  • RI.2.6 — Identify the main purpose of a text, including what the author wants to answer, explain, or describe.

  • RI.2.8 — Describe how reasons support specific points the author makes in a text.

  • RI.2.9 — Compare and contrast the most important points presented by two texts on the same topic.

  • RI.2.10 — By the end of year, read and comprehend informational texts, including history/social studies, science, and technical texts, in the grades 2—3 text complexity band proficiently, with scaffolding as needed at the high end of the range.

Reading Standards: Foundational Skills
  • RF.2.4 — Read with sufficient accuracy and fluency to support comprehension.

Speaking and Listening Standards
  • SL.2.1 — Participate in collaborative conversations with diverse partners about grade 2 topics and texts with peers and adults in small and larger groups.

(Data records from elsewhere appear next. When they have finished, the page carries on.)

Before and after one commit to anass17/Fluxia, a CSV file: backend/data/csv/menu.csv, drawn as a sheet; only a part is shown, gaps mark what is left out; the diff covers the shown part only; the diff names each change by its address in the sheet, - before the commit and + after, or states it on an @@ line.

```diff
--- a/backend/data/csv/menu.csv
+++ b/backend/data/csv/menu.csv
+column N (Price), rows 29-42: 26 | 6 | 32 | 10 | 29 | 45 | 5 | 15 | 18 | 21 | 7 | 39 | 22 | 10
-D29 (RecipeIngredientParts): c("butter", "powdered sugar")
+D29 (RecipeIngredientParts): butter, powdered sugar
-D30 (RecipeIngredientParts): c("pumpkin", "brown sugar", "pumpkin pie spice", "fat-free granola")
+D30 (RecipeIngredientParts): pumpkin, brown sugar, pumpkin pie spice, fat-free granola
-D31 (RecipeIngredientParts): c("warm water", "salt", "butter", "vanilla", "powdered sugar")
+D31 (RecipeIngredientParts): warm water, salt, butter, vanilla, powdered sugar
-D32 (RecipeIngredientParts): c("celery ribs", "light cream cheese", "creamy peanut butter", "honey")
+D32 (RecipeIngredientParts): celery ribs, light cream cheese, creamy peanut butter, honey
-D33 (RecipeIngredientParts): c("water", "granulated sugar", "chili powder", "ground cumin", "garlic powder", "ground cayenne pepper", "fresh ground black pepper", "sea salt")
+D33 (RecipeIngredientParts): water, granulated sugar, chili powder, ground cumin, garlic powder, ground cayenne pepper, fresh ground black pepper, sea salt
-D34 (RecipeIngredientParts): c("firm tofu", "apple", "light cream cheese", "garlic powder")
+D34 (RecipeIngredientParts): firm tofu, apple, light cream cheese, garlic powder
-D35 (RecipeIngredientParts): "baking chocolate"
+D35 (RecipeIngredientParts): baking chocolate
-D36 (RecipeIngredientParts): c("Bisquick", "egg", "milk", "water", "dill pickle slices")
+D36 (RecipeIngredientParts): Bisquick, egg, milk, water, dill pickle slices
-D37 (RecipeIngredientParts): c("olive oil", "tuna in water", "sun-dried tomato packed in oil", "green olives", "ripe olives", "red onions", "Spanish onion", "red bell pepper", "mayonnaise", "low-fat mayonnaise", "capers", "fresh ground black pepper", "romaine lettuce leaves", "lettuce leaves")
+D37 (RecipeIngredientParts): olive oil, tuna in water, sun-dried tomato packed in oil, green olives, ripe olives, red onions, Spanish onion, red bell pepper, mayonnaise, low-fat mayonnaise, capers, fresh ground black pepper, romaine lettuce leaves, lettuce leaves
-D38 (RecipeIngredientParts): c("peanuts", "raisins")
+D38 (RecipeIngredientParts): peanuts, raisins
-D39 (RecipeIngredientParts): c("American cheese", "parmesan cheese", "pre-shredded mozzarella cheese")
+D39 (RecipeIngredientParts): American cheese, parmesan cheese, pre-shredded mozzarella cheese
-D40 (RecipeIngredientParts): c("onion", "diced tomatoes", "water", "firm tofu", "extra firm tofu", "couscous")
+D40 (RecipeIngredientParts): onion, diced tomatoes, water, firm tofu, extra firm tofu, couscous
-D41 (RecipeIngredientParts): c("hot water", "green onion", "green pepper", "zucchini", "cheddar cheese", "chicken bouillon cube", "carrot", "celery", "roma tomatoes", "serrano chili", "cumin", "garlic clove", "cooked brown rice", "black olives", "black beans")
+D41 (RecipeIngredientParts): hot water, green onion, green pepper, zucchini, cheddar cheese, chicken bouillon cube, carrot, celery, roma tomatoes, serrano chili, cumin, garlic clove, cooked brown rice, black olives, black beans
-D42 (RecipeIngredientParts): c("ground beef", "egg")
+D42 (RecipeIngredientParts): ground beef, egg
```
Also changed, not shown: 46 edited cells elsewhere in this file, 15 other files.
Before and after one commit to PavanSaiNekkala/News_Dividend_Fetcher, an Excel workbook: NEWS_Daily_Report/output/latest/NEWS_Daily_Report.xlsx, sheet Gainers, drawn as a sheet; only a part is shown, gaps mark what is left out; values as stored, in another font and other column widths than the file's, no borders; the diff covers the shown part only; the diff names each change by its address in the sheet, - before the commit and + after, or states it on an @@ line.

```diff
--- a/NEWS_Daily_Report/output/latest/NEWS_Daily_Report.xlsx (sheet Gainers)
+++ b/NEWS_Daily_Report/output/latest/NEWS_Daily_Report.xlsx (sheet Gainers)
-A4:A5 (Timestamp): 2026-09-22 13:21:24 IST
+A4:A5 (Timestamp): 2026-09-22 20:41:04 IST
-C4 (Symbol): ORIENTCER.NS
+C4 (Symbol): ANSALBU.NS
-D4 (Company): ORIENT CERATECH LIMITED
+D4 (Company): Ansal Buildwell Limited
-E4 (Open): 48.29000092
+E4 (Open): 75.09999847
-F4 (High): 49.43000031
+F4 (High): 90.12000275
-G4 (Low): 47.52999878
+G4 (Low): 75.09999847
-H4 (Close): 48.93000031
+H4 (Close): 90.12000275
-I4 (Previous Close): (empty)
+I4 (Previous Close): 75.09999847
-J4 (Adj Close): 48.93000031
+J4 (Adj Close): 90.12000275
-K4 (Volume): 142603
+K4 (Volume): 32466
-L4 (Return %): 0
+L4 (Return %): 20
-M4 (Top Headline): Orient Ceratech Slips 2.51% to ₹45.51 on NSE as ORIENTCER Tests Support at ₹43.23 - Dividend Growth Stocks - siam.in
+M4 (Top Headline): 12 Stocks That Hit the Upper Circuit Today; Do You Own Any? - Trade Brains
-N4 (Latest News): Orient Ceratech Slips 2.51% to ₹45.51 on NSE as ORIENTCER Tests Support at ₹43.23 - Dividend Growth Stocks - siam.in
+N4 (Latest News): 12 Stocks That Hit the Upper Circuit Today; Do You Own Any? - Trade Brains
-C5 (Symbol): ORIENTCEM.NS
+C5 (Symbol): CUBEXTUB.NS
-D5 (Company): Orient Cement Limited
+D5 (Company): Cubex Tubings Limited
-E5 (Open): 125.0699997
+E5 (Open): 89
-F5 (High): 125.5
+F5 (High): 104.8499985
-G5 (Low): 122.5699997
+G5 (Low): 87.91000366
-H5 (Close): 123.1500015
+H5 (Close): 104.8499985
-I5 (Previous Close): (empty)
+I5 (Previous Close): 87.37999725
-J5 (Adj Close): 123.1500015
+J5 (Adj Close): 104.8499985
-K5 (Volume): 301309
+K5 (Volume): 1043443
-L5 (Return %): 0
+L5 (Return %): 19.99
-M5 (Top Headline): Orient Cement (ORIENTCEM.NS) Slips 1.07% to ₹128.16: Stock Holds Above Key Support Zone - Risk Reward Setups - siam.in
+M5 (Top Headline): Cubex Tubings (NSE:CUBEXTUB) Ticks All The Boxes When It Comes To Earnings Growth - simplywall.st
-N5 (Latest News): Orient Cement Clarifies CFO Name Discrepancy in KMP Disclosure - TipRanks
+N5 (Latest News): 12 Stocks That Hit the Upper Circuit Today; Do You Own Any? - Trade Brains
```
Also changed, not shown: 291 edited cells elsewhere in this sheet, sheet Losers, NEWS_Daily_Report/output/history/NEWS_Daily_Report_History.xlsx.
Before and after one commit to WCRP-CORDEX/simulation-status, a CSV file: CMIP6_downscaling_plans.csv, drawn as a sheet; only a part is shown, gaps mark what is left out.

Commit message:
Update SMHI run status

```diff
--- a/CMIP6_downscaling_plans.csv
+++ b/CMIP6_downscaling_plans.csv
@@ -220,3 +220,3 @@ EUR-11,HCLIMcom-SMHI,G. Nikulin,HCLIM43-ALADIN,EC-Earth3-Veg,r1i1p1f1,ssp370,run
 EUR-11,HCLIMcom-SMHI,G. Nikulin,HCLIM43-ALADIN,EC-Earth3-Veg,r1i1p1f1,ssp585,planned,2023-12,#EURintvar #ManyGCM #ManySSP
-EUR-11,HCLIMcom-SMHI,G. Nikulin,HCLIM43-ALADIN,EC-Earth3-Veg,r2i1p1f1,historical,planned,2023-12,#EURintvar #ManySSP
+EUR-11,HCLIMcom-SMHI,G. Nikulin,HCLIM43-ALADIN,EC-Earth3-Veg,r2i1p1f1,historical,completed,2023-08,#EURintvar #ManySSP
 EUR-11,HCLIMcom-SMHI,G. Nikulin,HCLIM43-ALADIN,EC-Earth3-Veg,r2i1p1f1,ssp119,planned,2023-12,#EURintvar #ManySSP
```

  • SL.2.2 — Recount or describe key ideas or details from a text read aloud or information presented orally or through other media.

  • SL.2.3 — Ask and answer questions about what a speaker says in order to clarify comprehension, gather additional information, or deepen understanding of a topic or issue.

  • SL.2.5 — Create audio recordings of stories or poems; add drawings or other visual displays to stories or recounts of experiences when appropriate to clarify ideas, thoughts, and feelings.

  • SL.2.6 — Produce complete sentences when appropriate to task and situation in order to provide requested detail or clarification.

Writing Standards
  • W.2.2 — Write informative/explanatory texts in which they introduce a topic, use facts and definitions to develop points, and provide a concluding statement or section.

  • W.2.3 — Write narratives in which they recount a well-elaborated event or short sequence of events, include details to describe actions, thoughts, and feelings, use temporal words to signal event order, and provide a sense of closure.

  • W.2.5 — With guidance and support from adults and peers, focus on a topic and strengthen writing as needed by revising and editing.

  • W.2.8 — Recall information from experiences or gather information from provided sources to answer a question.